From the listing below, extract every line in which the word "append" appears.

------

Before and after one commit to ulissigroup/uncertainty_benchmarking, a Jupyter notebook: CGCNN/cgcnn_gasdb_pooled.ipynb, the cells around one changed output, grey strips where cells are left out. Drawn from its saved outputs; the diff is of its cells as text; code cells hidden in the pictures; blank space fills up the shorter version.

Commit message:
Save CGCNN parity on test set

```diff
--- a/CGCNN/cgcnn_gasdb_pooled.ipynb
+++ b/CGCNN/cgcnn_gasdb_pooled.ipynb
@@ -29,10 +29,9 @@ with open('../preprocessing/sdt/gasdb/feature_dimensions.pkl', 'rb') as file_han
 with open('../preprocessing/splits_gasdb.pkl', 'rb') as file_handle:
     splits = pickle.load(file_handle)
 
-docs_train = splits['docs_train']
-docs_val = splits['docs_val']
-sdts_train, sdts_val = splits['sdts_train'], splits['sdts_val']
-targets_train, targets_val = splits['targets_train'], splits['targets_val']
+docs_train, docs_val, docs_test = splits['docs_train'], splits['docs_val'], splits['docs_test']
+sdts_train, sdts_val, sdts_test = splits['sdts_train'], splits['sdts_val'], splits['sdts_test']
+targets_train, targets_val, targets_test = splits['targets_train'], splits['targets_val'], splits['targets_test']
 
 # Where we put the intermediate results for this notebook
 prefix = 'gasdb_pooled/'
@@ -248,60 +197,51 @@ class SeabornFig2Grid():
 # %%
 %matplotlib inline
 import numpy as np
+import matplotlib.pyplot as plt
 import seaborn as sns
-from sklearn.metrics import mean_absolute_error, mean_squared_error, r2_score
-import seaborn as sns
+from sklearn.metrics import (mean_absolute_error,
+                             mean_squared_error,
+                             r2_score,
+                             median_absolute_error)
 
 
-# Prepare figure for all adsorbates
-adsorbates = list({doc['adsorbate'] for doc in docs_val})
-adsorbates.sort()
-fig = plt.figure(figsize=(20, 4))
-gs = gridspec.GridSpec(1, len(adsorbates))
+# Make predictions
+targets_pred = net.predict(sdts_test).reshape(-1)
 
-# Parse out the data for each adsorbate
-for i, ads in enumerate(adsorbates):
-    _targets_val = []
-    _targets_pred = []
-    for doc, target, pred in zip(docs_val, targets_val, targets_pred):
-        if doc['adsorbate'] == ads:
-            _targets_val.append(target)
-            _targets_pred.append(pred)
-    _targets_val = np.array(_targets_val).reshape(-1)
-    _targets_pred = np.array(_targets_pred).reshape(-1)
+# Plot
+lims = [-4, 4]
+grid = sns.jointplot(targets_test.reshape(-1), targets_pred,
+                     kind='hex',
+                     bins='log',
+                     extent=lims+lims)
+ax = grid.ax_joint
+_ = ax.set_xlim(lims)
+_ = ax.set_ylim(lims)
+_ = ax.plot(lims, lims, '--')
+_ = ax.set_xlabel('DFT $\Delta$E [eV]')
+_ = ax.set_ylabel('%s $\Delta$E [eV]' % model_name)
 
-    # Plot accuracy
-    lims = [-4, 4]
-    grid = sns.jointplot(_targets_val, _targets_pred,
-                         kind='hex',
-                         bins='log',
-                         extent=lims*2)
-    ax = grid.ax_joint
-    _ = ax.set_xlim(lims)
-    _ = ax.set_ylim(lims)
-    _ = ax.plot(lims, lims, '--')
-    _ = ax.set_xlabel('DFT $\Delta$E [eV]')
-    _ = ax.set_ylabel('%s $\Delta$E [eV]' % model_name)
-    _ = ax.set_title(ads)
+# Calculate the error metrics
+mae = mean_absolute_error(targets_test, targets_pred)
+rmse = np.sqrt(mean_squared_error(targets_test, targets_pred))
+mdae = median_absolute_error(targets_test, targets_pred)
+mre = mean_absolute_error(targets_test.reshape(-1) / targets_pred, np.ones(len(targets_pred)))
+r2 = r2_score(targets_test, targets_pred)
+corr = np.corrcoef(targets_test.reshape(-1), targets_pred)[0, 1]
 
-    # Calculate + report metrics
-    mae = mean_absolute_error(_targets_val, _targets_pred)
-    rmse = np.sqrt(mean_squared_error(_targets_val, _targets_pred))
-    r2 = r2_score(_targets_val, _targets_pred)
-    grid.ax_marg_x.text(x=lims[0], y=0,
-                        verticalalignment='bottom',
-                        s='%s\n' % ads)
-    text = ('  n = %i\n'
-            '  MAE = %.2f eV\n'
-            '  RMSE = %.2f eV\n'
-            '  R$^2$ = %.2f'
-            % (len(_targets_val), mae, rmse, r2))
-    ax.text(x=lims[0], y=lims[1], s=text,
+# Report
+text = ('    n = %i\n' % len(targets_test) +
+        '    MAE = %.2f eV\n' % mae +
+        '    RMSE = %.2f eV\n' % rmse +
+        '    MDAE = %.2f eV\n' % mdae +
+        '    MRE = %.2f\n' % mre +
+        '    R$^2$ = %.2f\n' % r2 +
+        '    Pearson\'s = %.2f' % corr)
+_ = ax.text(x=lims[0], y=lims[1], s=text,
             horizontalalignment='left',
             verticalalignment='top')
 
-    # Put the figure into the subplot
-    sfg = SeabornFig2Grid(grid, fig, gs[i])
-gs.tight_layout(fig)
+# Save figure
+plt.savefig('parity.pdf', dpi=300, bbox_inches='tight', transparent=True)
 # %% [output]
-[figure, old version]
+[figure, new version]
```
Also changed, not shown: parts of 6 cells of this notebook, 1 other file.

------

> _Response to the task_:
-            _targets_val.append(target)
-            _targets_pred.append(pred)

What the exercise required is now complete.